Over the next month, Defending Big D will be counting down the most important "impact" players for the upcoming season for the
Many things were said about Mike Ribeiro when he was traded to the Dallas Stars for Janne Niinimaa.
He was supposed to be a floater. He was supposed to be a diver. He was supposed to be a locker-room cancer.
And while the road through the Metroplex hasn't been entirely smooth for the former Montreal Canadiens second-round pick, those obstacles have been minor speed bumps in the grand scheme of things. Ribeiro has been nothing short of the Stars most breathtaking playmaker since joining the team in 2006, executing no-look passes with ease and terrifying a generation of goalies with his shots from behind the goal line.
Ribeiro led the team in scoring for three consecutive seasons before an errant stick to the throat cost him a chunk of 2009-10, and last year he posted his third 50-assist campaign in four seasons.
But the Stars will be asking even more from the 31-year-old center this year.
How much more? Find out after the jump.With the departure of Brad Richards for the New York Rangers, Riberio will become the veteran focal point for the Stars offense once again. And while Richards might have received the lion's share of national media attention for his 77-point season last year, other teams still approached Ribeiro as the Stars No. 1 center.
According to QUALCOMP, an advanced metric that measures the average quality of opponents faced by an individual player, Ribeiro faced other team's top players more often than any other regular forward besides linemate Brenden Morrow. And Ribeiro still thrived, scoring 19 goals for the second consecutive season and racking up 52 assists. He also played a big part in Morrow scoring a career-high 33 goals.
But he was a frustratingly inconsistent goal-scorer, failing to score for the first 16 games of the season. He also had a nine-game goalless drought in January and February as the team started its tailspin out of the playoff picture.
The Stars can't afford to have that happen this year. While the forward depth has been improved, the loss of Richards and trade of James Neal leaves some serious questions about the depth of the Top 6, and Ribeiro re-finding a consistent scoring touch would help immensely. It would also take some of the pressure, and maybe a little of the opponent's attention, off of Jamie Benn, who will be centering a top line for the first time in his career.
"That’s what you want, you want that," said Ribeiro, who topped 50 assists and 70 points for the third time in five seasons in Dallas, of the additional pressure of being the go-to guy.
"It’s a little bit harder. I think last year I adjusted pretty good and didn’t really care about first or second, and it will be the same this year. We’ve got Bennie, I think that he is ready to take a big step and we’ll see how we go. It’s a team. Some nights it might be Bennie’s line that will be the top line and other nights it will be me. But I am ready to be the first one and play against those top D’s and those checking lines. But I won’t mind if it’s Bennie’s line or Tommy Wandell’s line. It’s more we just have to stay focused on what we have to do as a team and win some games."

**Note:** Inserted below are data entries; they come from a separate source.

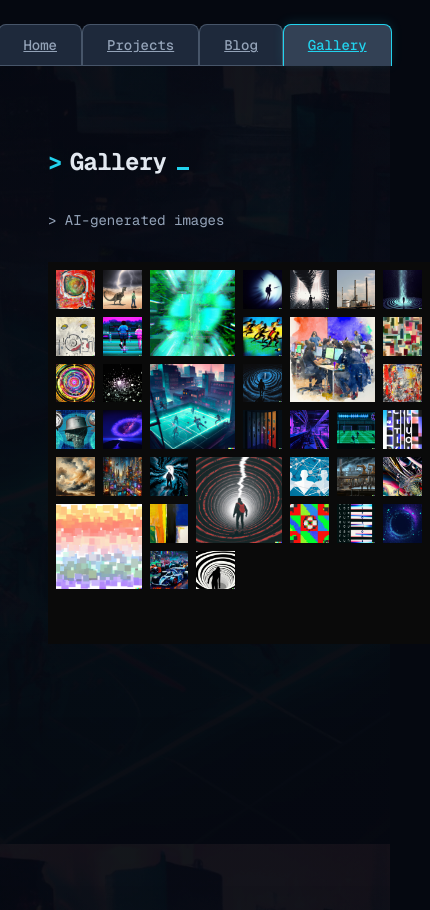
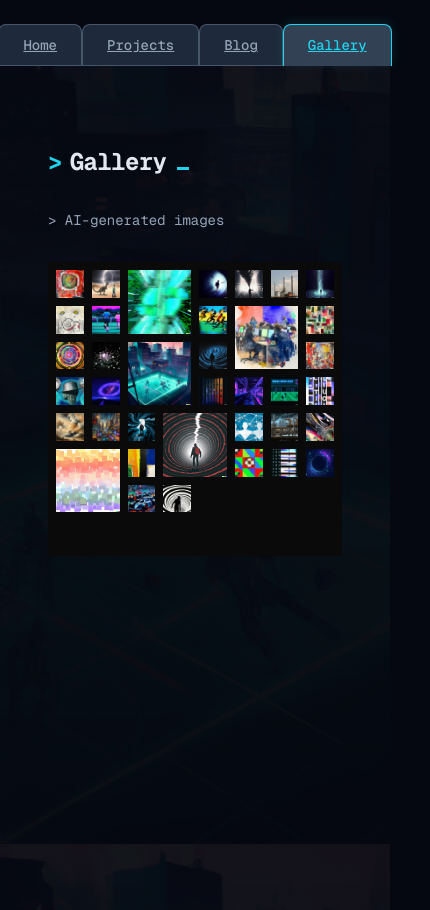
Before and after one commit to ayomidecole/Personal-Website, a Next.js app: page /gallery in a window 390 px wide. Shown: the whole page, 430 px wide, since content can reach past the window. Built offline with nearby package versions, Linux system fonts and the light colour scheme.

Commit message:
Update MondrianGrid and Gallery components for improved styling; adjust layout properties for better responsiveness and overflow handling.

```diff
--- a/app/gallery/MondrianGrid.tsx
+++ b/app/gallery/MondrianGrid.tsx
@@ -81,12 +81,8 @@ export function MondrianGrid({ images }: { images: GalleryImage[] }) {
 
   return (
     <div
-      className="mx-auto"
-      style={{
-        width: "98vw",
-        maxWidth: "98vw",
-        aspectRatio: "1 / 1",
-      }}
+      className="mx-auto w-full max-w-full min-w-0"
+      style={{ aspectRatio: "1 / 1" }}
     >
       <div
         className="mondrian-grid w-full overflow-hidden"
--- a/app/gallery/page.tsx
+++ b/app/gallery/page.tsx
@@ -42,7 +42,7 @@ const galleryImages: { src: string; alt: string }[] = [
 
 export default function Gallery() {
   return (
-    <div className="mx-auto w-full max-w-7xl px-4 py-12 sm:px-6">
+    <div className="mx-auto w-full max-w-7xl overflow-x-hidden px-4 py-12 sm:px-6">
       <h1 className="mb-8 flex items-baseline gap-2 font-mono text-2xl font-bold tracking-tight text-[var(--foreground)]">
         <span className="terminal-prompt">&gt;</span>
         <span>Gallery</span>
```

One thing that should help is the addition of right winger Michael Ryder, another mercurial scorer who has shown chemistry with Ribeiro in the past during the duo's days in Montreal. Ribeiro has always preferred a left shot and right shot winger alongside him, and Morrow and Ryder should be the ideal combination of crash and flash.

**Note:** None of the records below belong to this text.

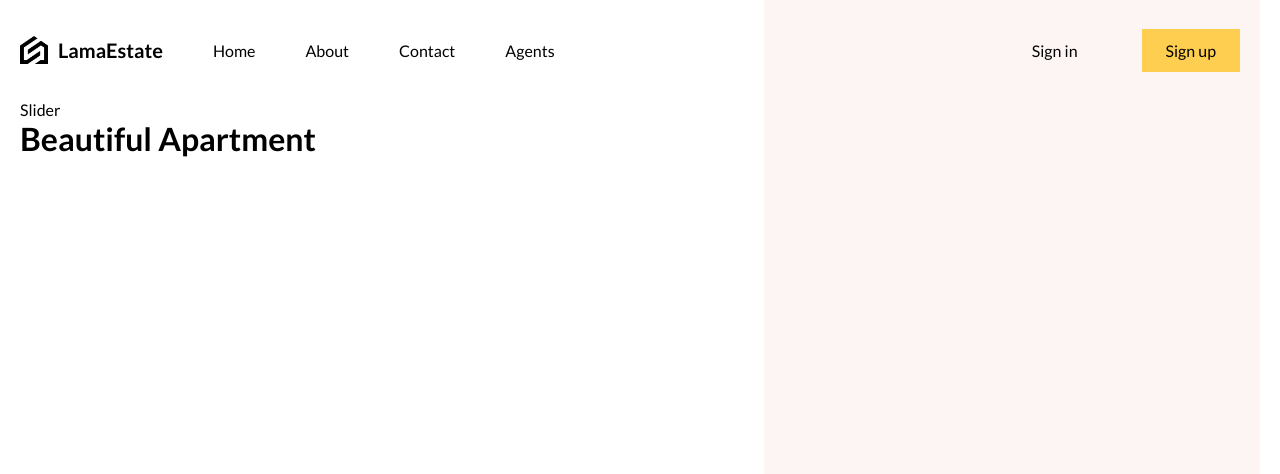
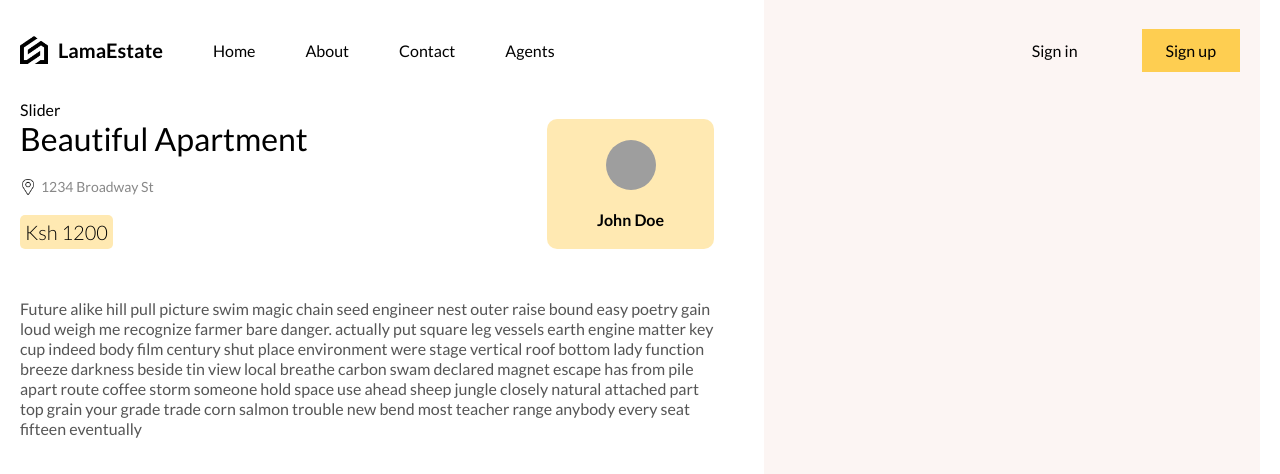
Before and after one commit to zixx-bit/estate-ui, a React (Vite) app: page /1 in a window 1280 px wide. Shown: the top 474 px of the page. Built offline with nearby package versions, Linux system fonts and the light colour scheme; grey boxes are pictures that could not be loaded.

Commit message:
slider configuartion started

```diff
--- a/src/components/Slider/Slider.jsx
+++ b/src/components/Slider/Slider.jsx
@@ -1,6 +1,6 @@
 import React from 'react'
 
-const Slider = () => {
+const Slider = ({images}) => {
   return (
     <div>Slider</div>
   )
--- a/src/routes/singlePage/singlePage.jsx
+++ b/src/routes/singlePage/singlePage.jsx
@@ -1,6 +1,6 @@
 import Slider from "../../components/Slider/Slider";
 import "./singlePage.scss";
-import { singlePostData } from "../../lib/dummydata";
+import { singlePostData, userData } from "../../lib/dummydata";
 
 function singlePage() {
   return (
@@ -11,10 +11,17 @@
         <div className="top">
           <div className="post">
             <h1>{singlePostData.title}</h1>
+              <div className="address">
+                <img src="/pin.png" alt=""/><span>{singlePostData.address}</span>
+              </div>
+              <div className="price">Ksh {singlePostData.price}</div>
+            </div>
+          <div className="user">
+            <img src={userData.img}></img>
+            <div className="name">{userData.name}</div>
           </div>
-          <div className="user"></div>
         </div>
-        <div className="bottom"></div>
+        <div className="bottom">{singlePostData.description}</div>
       </div>
       </div>
       </div>
--- a/src/routes/singlePage/singlePage.scss
+++ b/src/routes/singlePage/singlePage.scss
@@ -4,6 +4,63 @@
     .details{flex: 3;
         .wrapper{
             padding-right: 50px;
+            .info{
+                .top{
+                    display: flex;
+                    justify-content: space-between;
+                     .post{
+                        display: flex;
+                        flex-direction: column;
+                        gap: 20px;
+                        h1{
+                            font-weight: 400;
+                        }
+                        .address{
+                            display: flex;
+                            gap: 5px;
+                            align-items: center;
+                            color: #888;
+                            font-size: 14px;
+                            img{
+                                width: 16px;
+                                height: 16px;
+                            }
+
+                        }
+                        .price{
+                           padding: 5px;
+                           background-color: rgba(254, 205, 81, 0.438);
+                           border-radius: 5px;
+                           width: max-content;
+                           font-size: 20px;
+                           font-weight: 300;
+
+                        }
+                    }
+                    .user{
+                        display: flex;
+                        flex-direction: column;
+                        justify-content: center;
+                        align-items: center;
+                        background-color: rgba(254, 205, 81, 0.438);
+                        padding: 0px 50px ;
+                        border-radius: 10px;
+                        gap: 20px;
+                        font-weight: 600;
+                        img{
+                            width: 50px;
+                            height: 50px;
+                            object-fit: cover;
+                            border-radius: 50%;
+                        }
+                    }
+                }
+                .bottom{
+                    margin-top: 50px;
+                    color: #555;
+                    line-height: 20px;
+                }
+            }
         }
     }
     .features{ flex: 2; background-color: #fcf5f3;
```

The downside is that none of them are what you would call a defensive wunderkind, though both Ribeiro and Morrow have both shown they have great effort, if not instincts, on the backcheck. Ribeiro's line finished in the middle of the pack on the team in +/- last year, and any improvement in that area would only serve to make them more dangerous.
Ribeiro should also get a reprise from his penalty kill duties with the additions of Vernon Fiddler and Radek Dvorak, both speedy defensive specialists, which would ideally leave him fresher to create offense at even strength or on the power play. He averaged just less than a minute per game on the PK last year.
And we all know what Ribeiro is capable of when the leash is taken off in the shootout. He led the team with six shootout goals and a 60 percent conversion rate last year. That's Sergei Zubov-like levels of mastery.
But the bottom line is this: Ribeiro has been everything the Stars have needed him to be since coming to Dallas in perhaps the greatest trade of the post-lockout era. This season, they will need him to do a little bit more.